The last time I called my mother, she complimented me on the quality of the blog and, specifically, on my post “From the Motherland.” She may have had a bias toward the subject matter of that particular piece, it’s true, but I still appreciated the praise.
In any case, she added that it was good for me to post regularly because of the cathartic effect of writing. She said, “You know we Hispanics don’t believe in therapy. We believe in poetry.”
I thought she made an astute point (although I myself have no interest in poetry and couldn’t tell you the difference between a sonnet and a salamander).
Her main argument, of course, is that Latinos have traditionally embraced art and creativity when confronting personal issues rather than calling upon psychology or therapy. I believe that she’s right, but I don’t know the cultural or sociological reasons for this.
Given the choice between expressing our turmoil with epic novels or dropping on a couch to discuss how our fathers never loved us, we will start scribbling away. If we can get it all out with some angry song or wild dance, we will skip hyperanalyzing the Freudian reasons that we forgot our spouse’s birthday. And we would much rather create a deranged painting or warped sculpture than pay $150 an hour to hear a bald man ask, “How did it make you feel to be picked last for the kickball team?”
Think about it. What is the likelihood of ever seeing a Woody Allen movie in which a Latino kvetches to his psychologist?
I don’t know of any Hispanics who have benefited from therapy. Maybe it’s class thing, because many Hispanics are frankly too broke to splurge on something as trivial as their mental health. Or maybe Latino culture prioritizes self-expression over introspection. Or perhaps we just have a surplus of writers and artists with a backlog of violent revolutions and colorful family members to supply acres of good material.
I can’t explain it, but I admit that I’m much more likely to write it all down than seek out a trained therapist. I’m not saying that it’s a superior method. Indeed, perhaps I could benefit from a head-shrinking.

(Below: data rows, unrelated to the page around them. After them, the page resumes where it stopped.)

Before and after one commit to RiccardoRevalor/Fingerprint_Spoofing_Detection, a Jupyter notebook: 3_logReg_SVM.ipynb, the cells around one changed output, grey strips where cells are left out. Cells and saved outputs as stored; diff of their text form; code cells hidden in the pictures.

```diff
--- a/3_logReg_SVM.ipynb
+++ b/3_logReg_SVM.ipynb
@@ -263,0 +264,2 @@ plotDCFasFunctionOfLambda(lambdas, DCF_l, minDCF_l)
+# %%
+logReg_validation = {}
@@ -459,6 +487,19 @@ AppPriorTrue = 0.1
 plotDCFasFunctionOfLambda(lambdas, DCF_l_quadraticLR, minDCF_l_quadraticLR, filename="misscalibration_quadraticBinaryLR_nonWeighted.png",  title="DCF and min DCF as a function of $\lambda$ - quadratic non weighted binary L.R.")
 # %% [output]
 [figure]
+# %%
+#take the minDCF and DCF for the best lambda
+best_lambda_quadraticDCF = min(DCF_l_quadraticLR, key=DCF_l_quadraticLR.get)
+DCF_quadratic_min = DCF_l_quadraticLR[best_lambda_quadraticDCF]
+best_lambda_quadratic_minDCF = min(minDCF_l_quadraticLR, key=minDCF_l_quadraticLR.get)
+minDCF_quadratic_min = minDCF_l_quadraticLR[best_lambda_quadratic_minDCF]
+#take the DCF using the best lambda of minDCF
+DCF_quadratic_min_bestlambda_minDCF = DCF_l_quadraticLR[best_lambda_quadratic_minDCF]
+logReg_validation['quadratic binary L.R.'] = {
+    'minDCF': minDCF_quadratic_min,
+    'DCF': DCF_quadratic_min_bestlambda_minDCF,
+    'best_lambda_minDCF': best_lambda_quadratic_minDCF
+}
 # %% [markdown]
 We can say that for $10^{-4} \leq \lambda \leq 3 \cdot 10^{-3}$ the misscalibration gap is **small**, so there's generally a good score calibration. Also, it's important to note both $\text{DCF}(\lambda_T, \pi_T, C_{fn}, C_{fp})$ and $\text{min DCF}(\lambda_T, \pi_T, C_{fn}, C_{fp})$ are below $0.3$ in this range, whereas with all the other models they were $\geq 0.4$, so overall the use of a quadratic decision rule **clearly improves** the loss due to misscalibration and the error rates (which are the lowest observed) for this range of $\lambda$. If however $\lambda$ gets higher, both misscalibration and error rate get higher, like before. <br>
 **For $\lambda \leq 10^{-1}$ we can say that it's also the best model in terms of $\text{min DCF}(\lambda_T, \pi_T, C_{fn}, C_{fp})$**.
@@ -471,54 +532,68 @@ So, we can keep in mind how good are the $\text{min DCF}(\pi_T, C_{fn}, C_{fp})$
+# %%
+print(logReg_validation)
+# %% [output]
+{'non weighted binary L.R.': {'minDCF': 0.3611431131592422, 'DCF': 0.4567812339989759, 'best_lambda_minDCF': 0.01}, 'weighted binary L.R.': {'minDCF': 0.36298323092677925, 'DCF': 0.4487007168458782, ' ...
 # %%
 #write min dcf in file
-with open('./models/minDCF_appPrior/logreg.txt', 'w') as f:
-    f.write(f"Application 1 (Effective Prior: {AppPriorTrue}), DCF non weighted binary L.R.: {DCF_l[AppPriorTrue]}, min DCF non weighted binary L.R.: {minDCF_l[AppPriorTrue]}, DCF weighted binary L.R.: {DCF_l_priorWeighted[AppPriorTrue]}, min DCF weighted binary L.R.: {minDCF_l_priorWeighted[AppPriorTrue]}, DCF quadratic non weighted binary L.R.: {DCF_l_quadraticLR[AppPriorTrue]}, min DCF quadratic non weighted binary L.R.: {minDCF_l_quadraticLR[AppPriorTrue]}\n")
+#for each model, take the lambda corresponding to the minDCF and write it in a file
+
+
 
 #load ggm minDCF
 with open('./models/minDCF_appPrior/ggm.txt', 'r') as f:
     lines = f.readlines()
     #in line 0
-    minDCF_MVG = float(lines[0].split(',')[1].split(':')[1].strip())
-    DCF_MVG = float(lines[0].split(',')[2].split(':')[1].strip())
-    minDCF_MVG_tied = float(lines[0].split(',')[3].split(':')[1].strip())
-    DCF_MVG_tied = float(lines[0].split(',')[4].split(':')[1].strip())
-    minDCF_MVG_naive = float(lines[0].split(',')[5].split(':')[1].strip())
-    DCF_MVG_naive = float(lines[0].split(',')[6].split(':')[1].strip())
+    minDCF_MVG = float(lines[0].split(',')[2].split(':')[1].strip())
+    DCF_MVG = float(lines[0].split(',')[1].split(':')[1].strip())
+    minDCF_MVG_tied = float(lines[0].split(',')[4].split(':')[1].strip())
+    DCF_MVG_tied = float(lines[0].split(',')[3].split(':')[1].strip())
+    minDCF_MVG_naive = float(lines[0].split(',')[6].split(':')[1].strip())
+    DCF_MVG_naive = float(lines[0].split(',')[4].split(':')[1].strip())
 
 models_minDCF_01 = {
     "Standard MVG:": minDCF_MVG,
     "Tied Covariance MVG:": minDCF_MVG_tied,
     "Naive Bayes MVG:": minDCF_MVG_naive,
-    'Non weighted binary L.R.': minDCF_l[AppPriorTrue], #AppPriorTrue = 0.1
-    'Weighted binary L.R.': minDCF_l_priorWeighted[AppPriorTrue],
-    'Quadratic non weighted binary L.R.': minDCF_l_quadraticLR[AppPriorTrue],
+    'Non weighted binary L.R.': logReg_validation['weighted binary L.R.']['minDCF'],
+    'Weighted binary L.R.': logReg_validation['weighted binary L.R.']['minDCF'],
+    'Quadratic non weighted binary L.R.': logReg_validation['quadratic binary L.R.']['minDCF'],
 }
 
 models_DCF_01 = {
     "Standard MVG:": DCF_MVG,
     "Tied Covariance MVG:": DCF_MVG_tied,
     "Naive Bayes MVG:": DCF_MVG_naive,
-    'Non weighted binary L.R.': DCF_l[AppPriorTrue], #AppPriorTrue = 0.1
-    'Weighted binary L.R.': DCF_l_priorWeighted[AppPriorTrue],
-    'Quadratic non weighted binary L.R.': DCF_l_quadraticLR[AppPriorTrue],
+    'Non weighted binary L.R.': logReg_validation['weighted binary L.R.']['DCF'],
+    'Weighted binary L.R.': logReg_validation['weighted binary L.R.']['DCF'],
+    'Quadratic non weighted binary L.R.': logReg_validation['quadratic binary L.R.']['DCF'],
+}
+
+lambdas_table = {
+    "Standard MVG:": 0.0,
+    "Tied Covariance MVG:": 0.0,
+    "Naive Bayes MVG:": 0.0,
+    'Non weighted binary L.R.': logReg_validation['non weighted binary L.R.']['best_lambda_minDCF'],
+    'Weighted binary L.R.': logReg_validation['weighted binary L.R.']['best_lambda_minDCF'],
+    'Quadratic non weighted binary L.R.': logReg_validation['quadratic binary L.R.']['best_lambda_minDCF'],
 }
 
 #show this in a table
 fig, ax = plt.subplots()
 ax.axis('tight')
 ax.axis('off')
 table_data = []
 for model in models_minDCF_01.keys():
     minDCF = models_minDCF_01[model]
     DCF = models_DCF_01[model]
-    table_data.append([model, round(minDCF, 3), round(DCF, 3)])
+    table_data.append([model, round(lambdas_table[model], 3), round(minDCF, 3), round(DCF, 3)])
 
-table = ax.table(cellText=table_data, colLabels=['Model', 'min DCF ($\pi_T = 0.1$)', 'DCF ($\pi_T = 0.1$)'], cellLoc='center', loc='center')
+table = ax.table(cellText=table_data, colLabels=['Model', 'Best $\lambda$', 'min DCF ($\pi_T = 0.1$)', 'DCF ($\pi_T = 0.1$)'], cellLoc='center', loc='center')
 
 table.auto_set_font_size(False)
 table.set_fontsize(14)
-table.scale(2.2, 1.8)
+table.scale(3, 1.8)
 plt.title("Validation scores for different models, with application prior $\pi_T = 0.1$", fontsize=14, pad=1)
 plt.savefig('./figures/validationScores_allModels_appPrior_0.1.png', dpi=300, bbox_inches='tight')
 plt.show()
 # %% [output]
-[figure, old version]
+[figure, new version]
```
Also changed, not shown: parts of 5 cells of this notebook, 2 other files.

But now I’m getting all angsty. Maybe I should talk to somebody about that.